Structured diff data:
================================

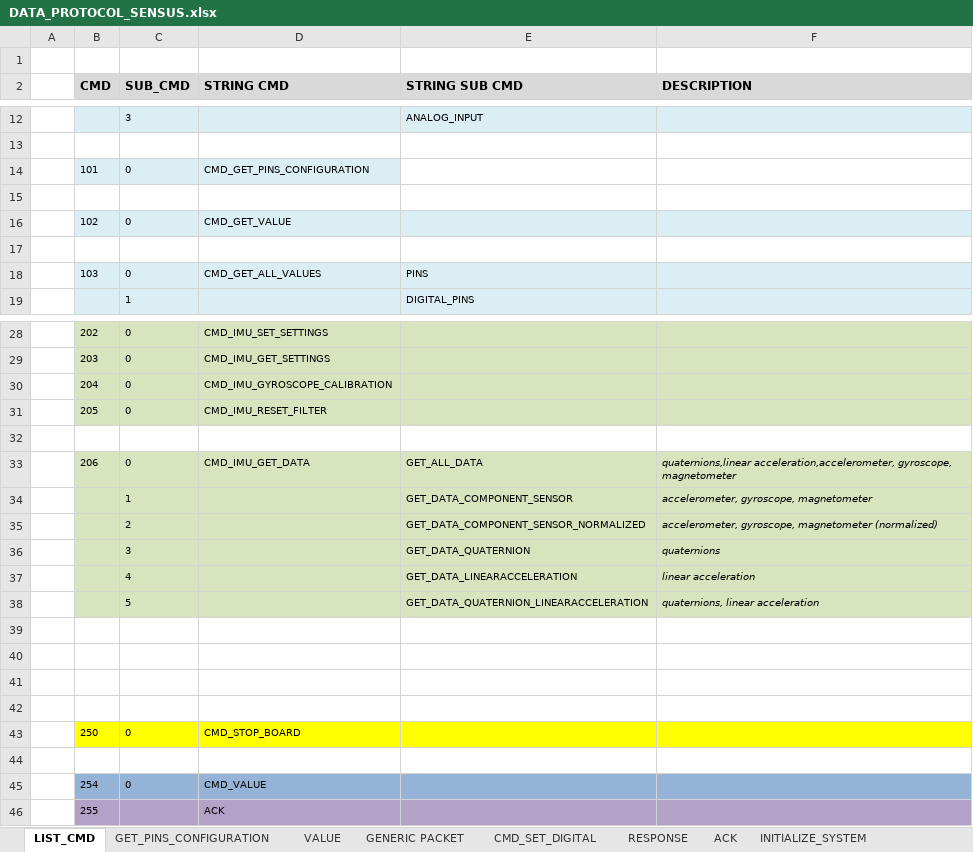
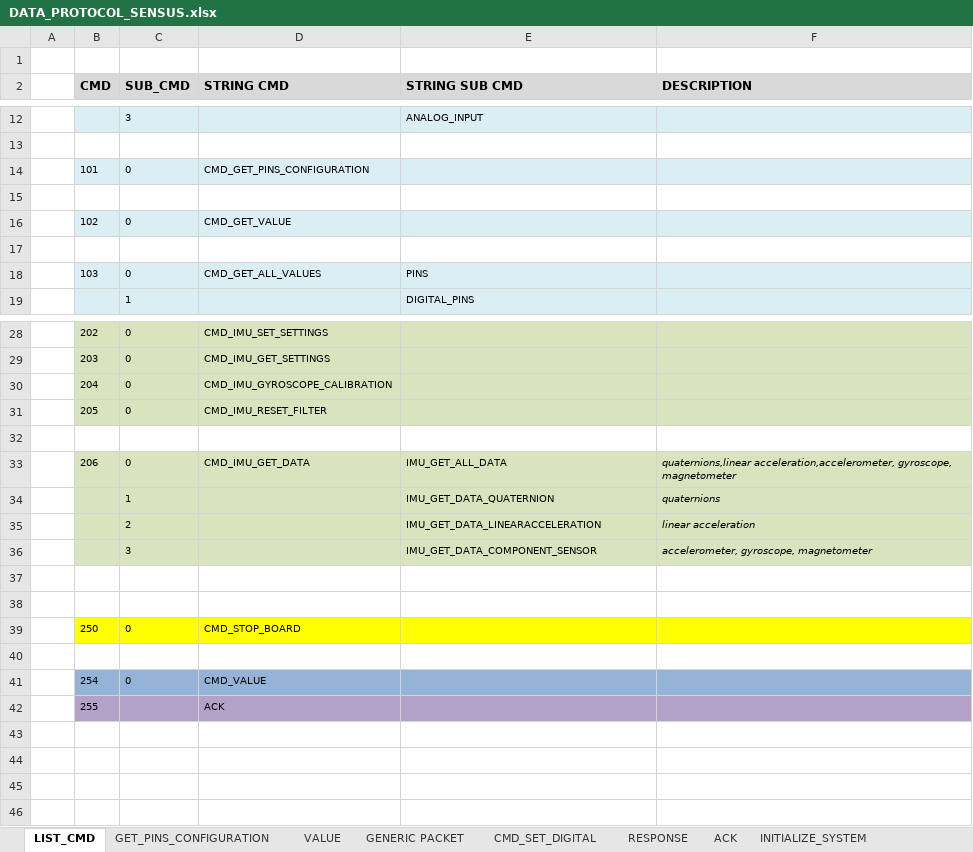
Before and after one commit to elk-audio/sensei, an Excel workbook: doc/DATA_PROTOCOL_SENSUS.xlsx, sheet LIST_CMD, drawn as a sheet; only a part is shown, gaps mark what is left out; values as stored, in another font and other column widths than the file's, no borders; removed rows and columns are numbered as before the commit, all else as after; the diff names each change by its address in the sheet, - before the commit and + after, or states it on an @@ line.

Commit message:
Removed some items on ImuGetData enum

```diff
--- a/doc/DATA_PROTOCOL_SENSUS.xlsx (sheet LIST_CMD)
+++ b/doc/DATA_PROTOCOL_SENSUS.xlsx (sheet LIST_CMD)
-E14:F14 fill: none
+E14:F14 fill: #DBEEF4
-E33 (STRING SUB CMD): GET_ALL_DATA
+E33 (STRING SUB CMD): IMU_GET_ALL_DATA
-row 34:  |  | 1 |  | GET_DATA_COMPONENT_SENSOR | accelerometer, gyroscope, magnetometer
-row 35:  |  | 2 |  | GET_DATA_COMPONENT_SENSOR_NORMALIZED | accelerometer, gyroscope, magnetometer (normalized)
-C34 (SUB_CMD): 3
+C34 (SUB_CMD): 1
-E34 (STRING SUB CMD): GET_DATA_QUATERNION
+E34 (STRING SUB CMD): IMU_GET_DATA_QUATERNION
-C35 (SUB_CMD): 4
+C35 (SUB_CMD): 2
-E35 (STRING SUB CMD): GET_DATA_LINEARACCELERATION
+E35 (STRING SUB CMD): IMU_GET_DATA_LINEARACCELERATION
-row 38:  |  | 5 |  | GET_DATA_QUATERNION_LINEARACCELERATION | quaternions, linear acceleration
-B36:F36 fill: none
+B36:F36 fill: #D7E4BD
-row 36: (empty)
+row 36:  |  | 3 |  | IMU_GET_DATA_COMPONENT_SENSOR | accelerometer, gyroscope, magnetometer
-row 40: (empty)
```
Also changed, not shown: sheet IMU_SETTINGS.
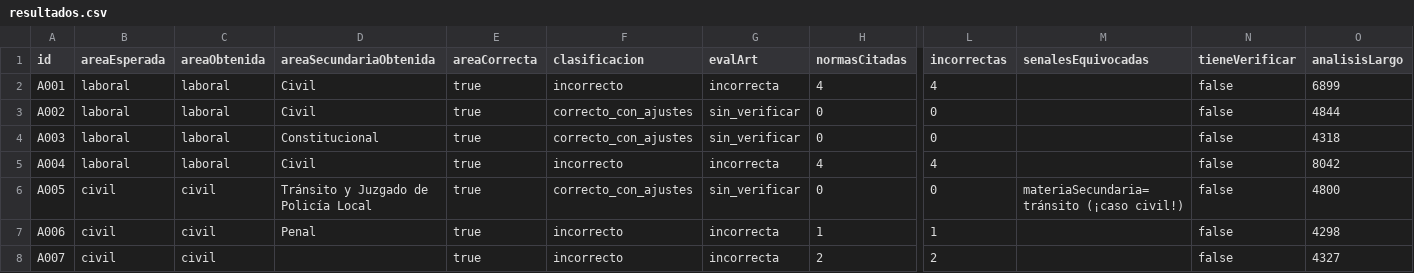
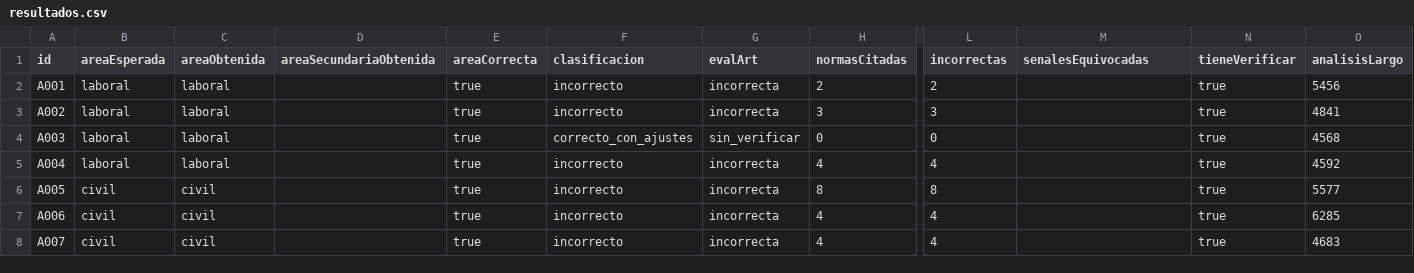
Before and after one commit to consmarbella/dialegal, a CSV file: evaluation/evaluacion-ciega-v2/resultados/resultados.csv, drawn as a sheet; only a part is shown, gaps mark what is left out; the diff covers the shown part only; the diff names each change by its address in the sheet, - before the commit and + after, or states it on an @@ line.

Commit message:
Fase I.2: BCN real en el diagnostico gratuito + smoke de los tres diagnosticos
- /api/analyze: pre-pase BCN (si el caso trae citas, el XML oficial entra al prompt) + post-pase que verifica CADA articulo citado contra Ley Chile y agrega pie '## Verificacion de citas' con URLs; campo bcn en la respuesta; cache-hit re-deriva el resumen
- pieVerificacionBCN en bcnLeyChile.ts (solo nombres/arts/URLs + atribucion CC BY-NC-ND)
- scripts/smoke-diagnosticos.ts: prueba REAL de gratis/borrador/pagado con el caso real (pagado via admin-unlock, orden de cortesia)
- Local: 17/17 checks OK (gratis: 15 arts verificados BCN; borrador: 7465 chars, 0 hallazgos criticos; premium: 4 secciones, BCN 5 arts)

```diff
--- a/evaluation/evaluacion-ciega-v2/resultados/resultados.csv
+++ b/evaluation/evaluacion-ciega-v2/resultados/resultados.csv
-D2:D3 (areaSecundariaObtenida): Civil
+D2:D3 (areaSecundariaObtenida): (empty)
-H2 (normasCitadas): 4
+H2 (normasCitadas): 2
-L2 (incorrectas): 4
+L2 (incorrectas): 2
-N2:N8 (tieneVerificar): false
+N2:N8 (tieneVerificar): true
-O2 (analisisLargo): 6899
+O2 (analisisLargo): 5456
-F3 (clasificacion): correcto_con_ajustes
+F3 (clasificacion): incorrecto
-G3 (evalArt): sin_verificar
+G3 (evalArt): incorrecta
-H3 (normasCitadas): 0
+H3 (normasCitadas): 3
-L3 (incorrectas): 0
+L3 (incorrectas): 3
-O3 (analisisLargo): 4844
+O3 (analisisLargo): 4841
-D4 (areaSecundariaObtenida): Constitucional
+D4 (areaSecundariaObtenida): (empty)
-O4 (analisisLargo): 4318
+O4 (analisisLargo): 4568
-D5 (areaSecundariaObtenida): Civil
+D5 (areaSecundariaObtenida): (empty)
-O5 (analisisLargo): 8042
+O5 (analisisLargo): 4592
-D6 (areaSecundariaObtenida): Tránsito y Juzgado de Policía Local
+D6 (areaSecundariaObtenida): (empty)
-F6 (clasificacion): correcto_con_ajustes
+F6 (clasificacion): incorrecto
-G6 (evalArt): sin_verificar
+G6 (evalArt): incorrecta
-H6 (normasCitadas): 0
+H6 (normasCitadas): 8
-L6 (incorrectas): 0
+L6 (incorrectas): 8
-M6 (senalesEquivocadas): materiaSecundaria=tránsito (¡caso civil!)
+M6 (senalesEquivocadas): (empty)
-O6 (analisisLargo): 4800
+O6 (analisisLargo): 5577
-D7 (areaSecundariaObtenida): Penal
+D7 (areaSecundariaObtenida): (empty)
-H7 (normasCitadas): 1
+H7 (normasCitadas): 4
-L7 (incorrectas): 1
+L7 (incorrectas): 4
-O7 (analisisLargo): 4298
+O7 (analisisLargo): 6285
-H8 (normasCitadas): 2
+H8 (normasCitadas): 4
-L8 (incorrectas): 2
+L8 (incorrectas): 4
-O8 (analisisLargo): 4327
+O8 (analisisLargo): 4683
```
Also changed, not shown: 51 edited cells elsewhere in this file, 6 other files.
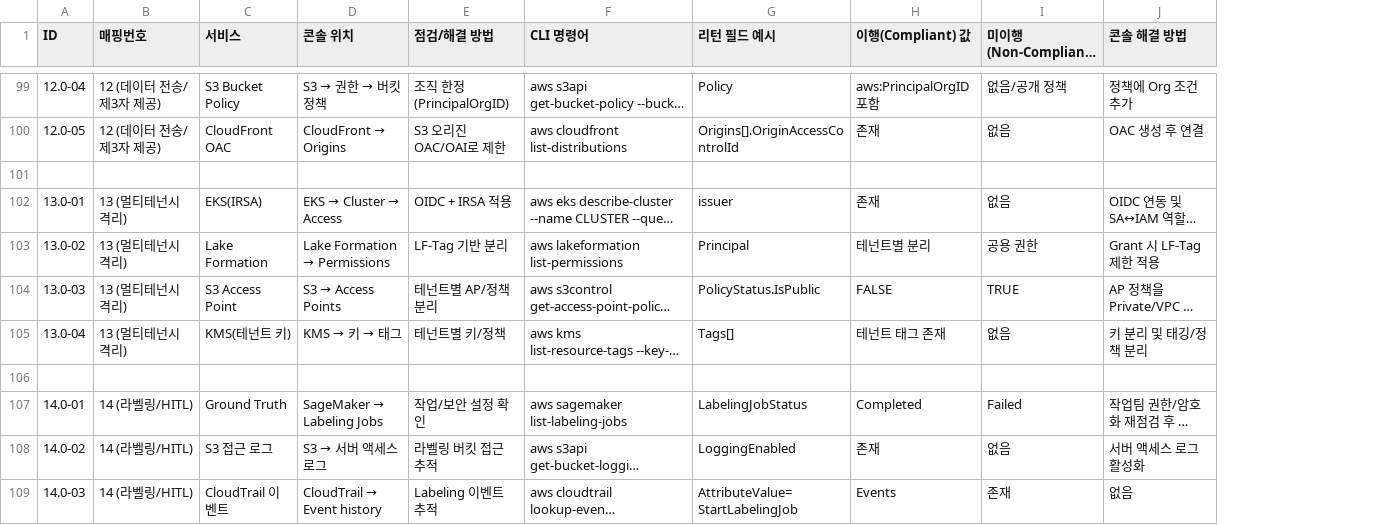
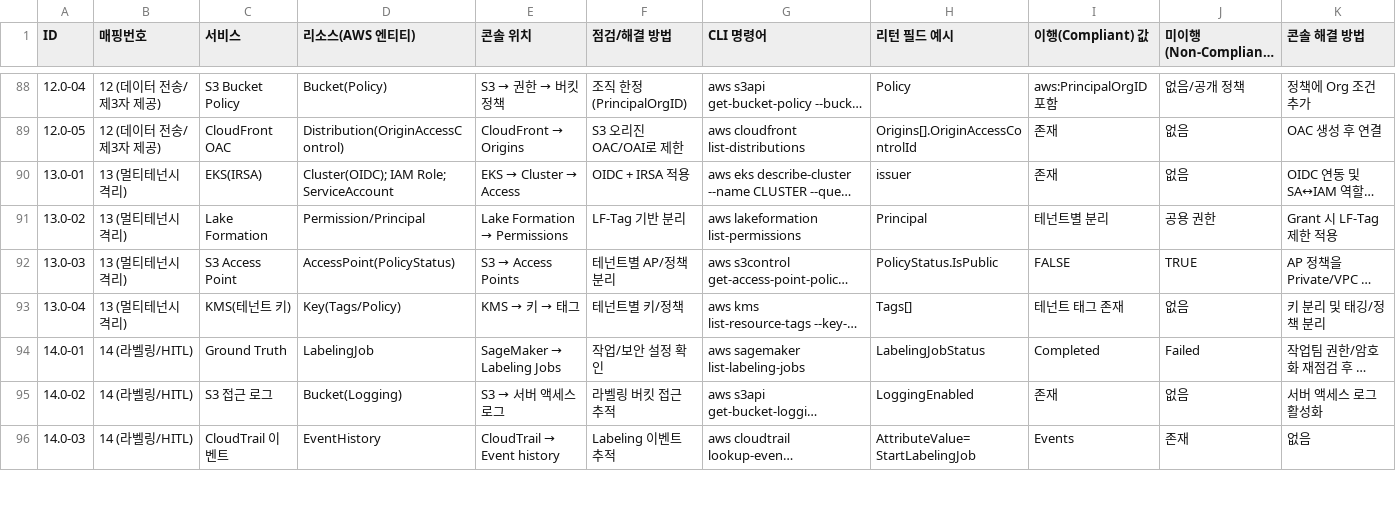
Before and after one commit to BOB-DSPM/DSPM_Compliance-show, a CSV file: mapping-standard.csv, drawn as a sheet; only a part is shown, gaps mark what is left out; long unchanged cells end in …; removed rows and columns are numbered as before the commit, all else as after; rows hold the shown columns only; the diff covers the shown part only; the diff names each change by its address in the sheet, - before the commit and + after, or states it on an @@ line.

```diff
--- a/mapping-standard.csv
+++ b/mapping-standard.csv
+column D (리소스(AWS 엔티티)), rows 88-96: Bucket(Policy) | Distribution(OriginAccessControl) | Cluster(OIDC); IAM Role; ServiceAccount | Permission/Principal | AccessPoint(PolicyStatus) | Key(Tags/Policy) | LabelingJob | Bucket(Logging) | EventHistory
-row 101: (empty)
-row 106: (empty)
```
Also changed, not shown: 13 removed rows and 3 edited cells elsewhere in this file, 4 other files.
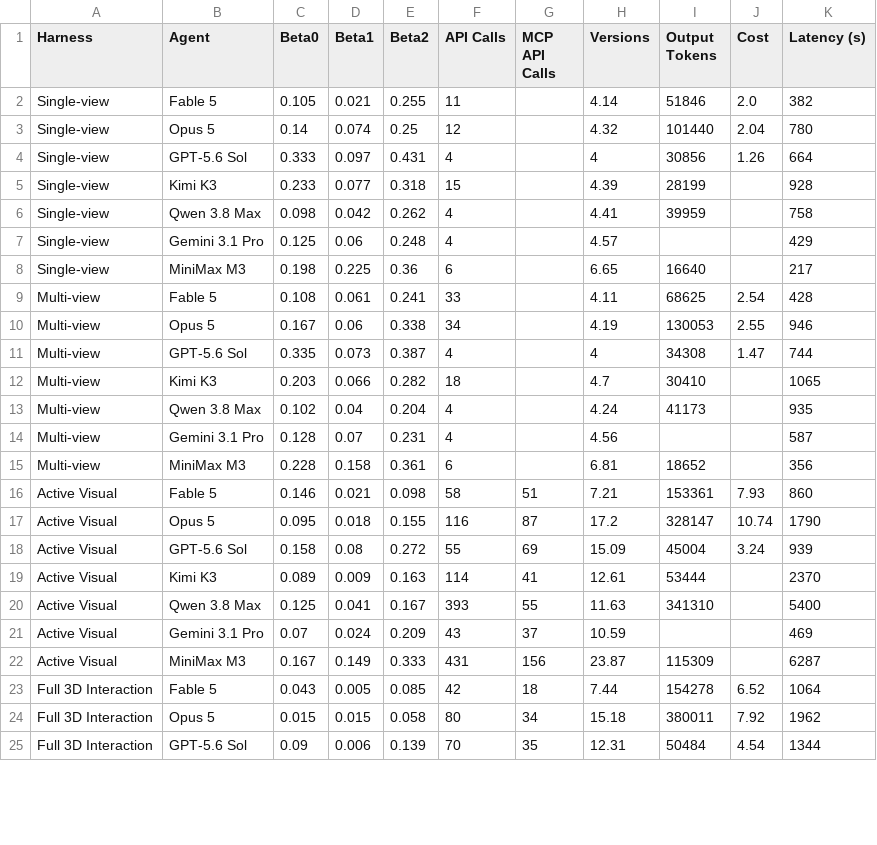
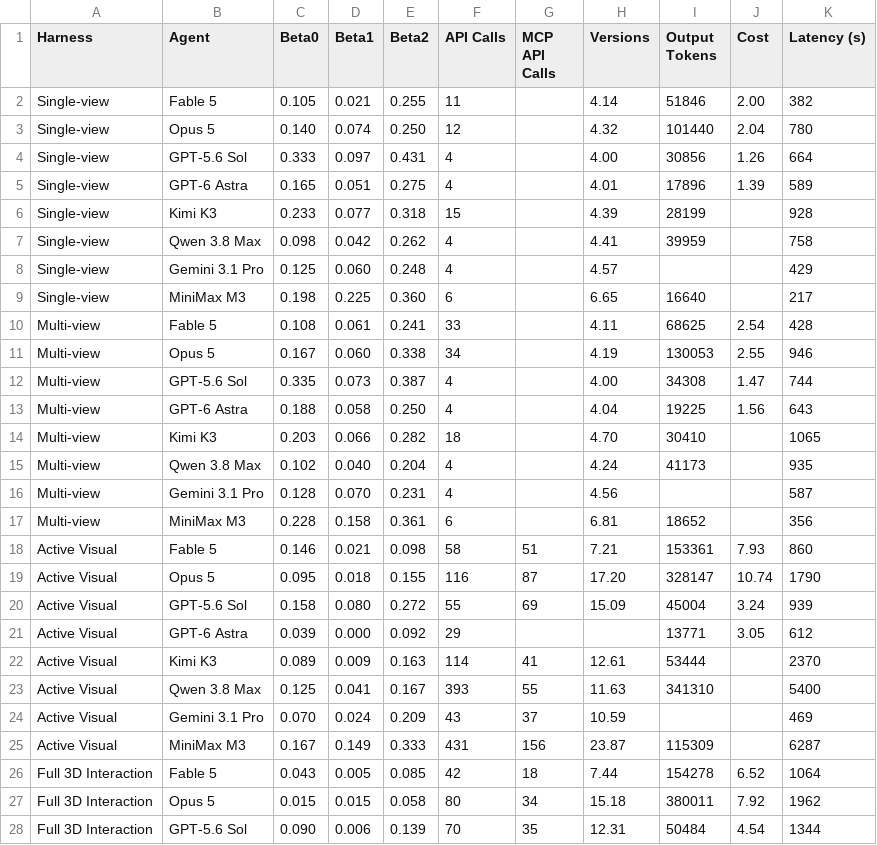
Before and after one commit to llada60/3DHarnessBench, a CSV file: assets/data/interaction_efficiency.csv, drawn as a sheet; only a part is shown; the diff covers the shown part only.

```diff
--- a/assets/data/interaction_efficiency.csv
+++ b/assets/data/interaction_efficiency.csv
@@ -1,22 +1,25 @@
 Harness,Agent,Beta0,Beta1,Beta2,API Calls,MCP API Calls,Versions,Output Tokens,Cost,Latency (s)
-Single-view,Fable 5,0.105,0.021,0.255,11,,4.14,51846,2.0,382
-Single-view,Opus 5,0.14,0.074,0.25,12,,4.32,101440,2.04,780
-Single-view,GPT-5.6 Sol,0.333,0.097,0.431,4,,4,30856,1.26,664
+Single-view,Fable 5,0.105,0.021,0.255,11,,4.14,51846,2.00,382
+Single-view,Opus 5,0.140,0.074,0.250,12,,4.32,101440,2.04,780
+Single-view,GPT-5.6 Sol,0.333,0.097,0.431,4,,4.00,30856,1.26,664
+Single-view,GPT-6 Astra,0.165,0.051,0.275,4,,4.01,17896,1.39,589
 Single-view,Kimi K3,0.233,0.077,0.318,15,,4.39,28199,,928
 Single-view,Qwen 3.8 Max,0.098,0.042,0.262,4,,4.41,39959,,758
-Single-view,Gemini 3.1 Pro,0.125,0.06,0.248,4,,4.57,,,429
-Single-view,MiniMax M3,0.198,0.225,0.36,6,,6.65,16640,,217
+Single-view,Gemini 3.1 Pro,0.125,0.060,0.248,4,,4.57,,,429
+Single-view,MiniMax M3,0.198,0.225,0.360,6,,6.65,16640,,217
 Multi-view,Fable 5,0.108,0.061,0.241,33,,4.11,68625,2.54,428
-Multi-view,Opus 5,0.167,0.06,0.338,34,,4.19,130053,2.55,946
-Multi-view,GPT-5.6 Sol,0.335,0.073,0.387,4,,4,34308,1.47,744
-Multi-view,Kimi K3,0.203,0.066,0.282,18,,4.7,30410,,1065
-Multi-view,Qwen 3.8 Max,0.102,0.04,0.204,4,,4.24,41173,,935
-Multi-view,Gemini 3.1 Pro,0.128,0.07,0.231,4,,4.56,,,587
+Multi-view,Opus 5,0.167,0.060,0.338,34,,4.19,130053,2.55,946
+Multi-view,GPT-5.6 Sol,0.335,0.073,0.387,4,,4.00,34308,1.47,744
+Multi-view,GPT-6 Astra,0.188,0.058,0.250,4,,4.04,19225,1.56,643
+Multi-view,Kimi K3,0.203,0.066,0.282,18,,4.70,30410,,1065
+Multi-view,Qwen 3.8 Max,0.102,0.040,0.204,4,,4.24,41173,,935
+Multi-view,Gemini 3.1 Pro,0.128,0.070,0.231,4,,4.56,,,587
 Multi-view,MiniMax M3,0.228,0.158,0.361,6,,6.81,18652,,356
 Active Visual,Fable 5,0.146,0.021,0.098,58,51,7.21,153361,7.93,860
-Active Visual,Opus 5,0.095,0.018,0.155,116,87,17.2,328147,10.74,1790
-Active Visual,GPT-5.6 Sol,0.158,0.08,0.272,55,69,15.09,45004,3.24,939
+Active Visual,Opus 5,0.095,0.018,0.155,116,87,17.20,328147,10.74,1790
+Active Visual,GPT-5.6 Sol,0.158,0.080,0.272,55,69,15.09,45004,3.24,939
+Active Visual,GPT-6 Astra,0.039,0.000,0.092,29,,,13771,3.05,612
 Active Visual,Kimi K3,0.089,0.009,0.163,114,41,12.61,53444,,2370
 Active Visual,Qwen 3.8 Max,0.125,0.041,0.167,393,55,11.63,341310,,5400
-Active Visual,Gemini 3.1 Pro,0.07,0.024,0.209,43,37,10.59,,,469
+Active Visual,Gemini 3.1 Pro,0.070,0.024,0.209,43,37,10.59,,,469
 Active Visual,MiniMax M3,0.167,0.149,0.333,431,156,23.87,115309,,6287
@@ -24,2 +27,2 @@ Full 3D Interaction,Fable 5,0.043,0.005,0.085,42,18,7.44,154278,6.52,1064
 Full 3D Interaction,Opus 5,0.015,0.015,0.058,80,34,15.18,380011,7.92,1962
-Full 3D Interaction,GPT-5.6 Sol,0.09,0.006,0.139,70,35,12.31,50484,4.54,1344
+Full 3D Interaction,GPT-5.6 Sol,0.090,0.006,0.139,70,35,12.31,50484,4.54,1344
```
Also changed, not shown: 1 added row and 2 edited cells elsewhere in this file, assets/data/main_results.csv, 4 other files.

================================

What is needed: Repeat, exactly as they stand above, the lines from the line with "- /api/analyze: pre-pase" to the line with "- pieVerificacionBCN en", both lines included.

Answer section:
- /api/analyze: pre-pase BCN (si el caso trae citas, el XML oficial entra al prompt) + post-pase que verifica CADA articulo citado contra Ley Chile y agrega pie '## Verificacion de citas' con URLs; campo bcn en la respuesta; cache-hit re-deriva el resumen
- pieVerificacionBCN en bcnLeyChile.ts (solo nombres/arts/URLs + atribucion CC BY-NC-ND)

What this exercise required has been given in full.